* **Try it**: Check each line of the data for "other", and copy the ones that have it.
-------- Data for this task --------
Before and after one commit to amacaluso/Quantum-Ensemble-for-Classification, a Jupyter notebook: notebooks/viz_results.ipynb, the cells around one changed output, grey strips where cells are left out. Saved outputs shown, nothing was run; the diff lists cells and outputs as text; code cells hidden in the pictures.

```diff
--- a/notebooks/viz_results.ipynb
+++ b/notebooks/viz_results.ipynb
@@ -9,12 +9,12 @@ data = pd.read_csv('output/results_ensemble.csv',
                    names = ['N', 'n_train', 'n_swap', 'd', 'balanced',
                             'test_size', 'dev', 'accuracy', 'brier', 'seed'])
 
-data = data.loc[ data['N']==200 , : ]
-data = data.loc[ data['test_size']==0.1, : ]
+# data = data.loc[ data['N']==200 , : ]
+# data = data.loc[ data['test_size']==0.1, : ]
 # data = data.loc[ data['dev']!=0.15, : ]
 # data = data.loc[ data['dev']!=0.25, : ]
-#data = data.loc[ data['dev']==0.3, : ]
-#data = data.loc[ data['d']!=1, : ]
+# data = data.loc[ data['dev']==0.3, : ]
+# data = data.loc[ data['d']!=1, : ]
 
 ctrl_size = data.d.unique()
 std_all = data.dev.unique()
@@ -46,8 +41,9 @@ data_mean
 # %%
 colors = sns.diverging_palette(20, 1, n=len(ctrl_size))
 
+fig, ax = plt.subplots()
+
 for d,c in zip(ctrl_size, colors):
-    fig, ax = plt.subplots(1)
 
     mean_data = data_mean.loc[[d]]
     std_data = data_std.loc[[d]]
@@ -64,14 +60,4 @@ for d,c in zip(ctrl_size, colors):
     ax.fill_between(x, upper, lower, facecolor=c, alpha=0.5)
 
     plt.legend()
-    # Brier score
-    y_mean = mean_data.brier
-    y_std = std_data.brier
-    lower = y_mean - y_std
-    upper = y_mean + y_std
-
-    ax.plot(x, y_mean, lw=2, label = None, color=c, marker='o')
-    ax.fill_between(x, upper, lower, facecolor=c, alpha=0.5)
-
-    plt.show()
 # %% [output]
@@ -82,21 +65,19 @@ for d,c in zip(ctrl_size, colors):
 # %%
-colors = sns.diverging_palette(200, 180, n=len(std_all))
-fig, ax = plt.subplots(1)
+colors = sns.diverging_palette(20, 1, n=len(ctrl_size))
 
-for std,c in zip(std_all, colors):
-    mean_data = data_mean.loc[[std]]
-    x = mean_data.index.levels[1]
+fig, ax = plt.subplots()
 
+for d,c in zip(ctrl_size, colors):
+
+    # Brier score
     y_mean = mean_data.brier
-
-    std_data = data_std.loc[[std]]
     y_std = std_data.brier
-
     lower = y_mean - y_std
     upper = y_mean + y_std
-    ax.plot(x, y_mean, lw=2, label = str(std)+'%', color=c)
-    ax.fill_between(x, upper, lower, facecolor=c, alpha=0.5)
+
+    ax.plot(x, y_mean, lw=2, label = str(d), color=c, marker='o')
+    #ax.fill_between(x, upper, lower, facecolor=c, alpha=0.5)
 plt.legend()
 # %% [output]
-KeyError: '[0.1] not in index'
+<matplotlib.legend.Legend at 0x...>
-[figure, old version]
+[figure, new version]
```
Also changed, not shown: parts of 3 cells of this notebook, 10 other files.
--------
-------- Data for this task --------
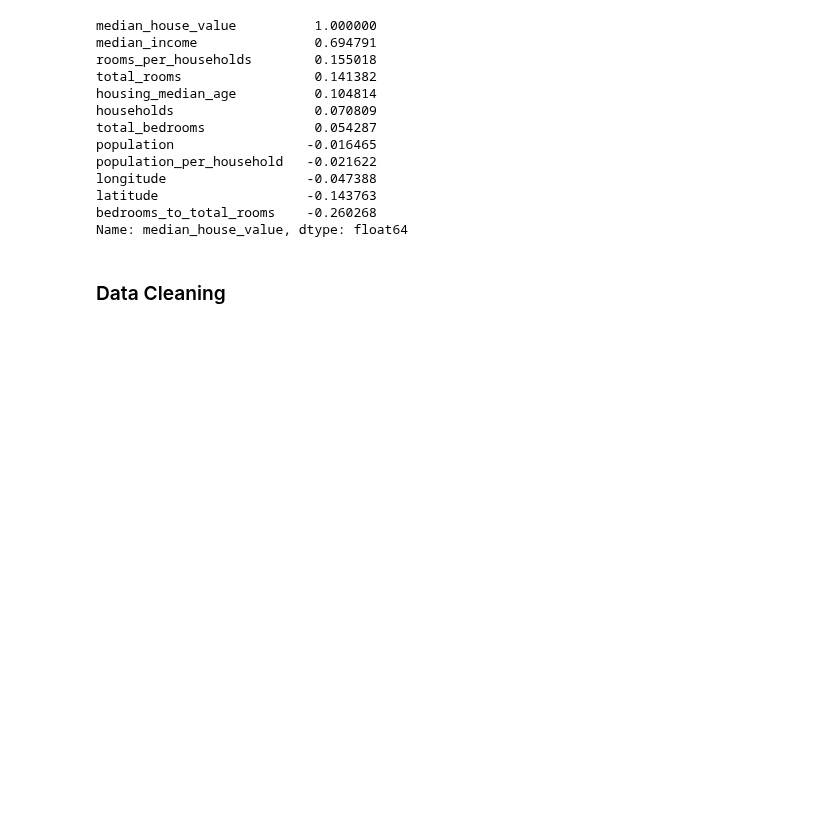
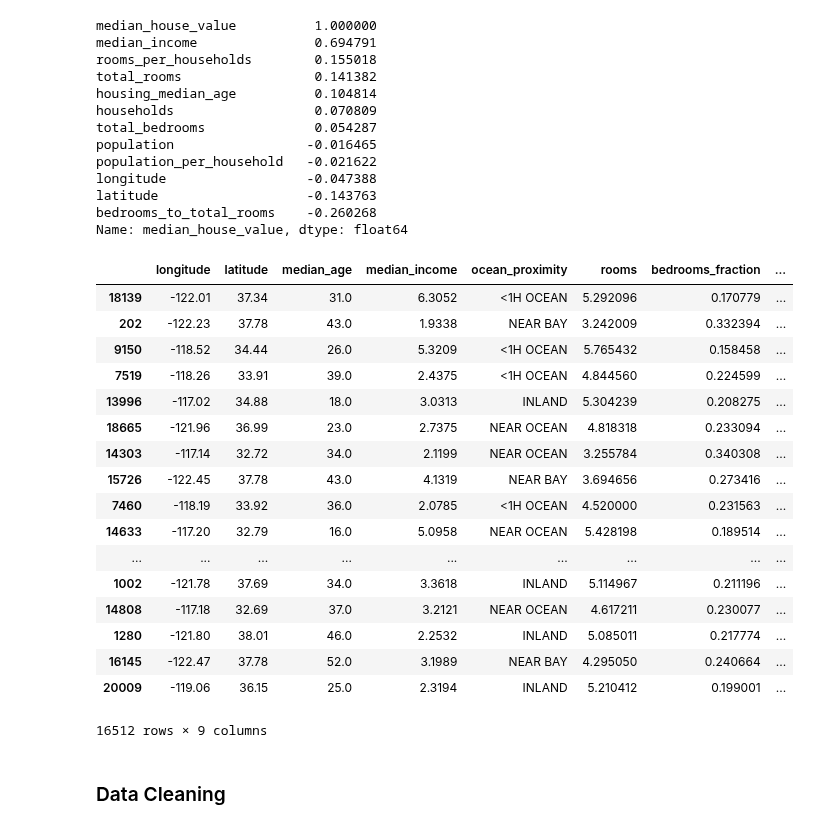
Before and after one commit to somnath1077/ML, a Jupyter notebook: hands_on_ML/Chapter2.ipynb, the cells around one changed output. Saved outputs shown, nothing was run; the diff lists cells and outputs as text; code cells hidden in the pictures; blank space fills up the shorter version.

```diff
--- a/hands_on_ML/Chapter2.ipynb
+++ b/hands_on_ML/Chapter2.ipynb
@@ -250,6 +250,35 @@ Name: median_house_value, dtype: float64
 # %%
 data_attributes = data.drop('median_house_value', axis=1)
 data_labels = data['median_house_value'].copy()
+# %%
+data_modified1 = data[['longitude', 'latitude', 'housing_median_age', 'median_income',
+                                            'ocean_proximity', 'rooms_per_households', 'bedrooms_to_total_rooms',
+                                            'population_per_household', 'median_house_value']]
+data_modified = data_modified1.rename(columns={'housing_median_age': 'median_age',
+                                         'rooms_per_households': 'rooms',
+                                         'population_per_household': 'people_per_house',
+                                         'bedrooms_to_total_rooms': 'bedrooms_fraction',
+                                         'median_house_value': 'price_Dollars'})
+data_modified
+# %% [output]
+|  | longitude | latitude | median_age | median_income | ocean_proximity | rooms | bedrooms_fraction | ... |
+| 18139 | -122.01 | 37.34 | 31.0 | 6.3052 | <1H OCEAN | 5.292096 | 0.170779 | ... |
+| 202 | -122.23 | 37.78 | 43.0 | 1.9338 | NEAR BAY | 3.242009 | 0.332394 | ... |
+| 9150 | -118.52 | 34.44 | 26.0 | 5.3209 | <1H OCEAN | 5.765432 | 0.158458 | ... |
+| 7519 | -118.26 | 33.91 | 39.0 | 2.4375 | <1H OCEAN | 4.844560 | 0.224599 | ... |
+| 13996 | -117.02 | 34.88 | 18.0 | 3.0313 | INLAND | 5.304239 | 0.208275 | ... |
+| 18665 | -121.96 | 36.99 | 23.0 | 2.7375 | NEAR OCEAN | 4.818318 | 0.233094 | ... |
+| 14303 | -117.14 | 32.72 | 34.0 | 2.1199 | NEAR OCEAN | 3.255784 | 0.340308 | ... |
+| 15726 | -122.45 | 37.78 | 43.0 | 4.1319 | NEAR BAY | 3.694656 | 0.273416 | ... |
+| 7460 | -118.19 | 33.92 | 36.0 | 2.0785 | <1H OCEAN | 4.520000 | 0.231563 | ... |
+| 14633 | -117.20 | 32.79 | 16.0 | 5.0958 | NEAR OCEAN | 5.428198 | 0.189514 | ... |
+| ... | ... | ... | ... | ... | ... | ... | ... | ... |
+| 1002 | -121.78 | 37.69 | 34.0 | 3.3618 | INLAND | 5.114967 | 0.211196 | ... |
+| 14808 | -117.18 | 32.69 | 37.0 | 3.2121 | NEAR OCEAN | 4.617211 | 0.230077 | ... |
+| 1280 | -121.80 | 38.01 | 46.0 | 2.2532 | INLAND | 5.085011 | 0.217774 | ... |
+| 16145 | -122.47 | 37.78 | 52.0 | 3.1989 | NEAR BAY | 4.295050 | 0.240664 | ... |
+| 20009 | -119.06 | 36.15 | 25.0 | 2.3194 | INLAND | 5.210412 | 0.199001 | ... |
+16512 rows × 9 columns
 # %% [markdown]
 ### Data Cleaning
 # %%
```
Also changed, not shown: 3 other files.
--------
-------- Data for this task --------
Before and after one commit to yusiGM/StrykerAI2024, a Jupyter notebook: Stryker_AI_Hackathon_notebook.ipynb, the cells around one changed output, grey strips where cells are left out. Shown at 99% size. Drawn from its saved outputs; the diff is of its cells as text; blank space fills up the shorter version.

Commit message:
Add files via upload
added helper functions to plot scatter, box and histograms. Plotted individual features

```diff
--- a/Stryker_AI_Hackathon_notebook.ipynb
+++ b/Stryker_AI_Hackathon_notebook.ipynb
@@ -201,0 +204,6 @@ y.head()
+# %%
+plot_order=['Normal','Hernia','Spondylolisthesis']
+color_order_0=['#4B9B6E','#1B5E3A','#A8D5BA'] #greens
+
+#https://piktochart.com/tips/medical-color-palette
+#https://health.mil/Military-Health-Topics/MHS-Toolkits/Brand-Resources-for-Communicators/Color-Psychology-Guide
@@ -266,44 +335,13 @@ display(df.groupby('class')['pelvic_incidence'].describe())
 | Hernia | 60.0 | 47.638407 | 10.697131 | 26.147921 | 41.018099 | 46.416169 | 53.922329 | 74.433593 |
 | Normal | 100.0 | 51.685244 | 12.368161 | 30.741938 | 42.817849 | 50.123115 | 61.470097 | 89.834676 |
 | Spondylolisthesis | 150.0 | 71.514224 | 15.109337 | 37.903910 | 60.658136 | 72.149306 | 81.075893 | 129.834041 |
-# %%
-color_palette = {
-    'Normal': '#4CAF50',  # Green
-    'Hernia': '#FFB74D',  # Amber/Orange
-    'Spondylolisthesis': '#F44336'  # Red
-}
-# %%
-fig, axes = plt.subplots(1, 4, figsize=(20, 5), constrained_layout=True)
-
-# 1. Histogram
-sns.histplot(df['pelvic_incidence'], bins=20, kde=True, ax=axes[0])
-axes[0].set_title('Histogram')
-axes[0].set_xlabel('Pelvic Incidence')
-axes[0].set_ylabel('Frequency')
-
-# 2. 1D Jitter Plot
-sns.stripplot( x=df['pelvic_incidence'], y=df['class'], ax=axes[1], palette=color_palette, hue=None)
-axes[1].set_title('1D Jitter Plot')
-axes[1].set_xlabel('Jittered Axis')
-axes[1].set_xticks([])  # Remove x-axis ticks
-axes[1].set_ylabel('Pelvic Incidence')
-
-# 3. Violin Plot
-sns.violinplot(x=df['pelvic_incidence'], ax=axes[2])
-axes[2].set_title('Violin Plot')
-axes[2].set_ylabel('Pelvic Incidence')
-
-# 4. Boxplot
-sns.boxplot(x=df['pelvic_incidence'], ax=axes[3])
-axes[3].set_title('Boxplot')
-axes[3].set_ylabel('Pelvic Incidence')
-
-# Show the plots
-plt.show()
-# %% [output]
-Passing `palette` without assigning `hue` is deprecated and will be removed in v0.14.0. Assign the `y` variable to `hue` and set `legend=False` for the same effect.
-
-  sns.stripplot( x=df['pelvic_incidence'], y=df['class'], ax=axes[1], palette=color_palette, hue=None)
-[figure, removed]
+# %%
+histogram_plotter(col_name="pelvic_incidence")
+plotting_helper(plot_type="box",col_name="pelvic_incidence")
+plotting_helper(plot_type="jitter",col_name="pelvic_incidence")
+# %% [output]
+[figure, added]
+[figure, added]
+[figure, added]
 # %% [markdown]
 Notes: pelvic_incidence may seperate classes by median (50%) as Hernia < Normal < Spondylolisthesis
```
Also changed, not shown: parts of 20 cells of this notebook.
--------
* **Exercise answer**:
Also changed, not shown: parts of 3 cells of this notebook, 10 other files.
Also changed, not shown: 3 other files.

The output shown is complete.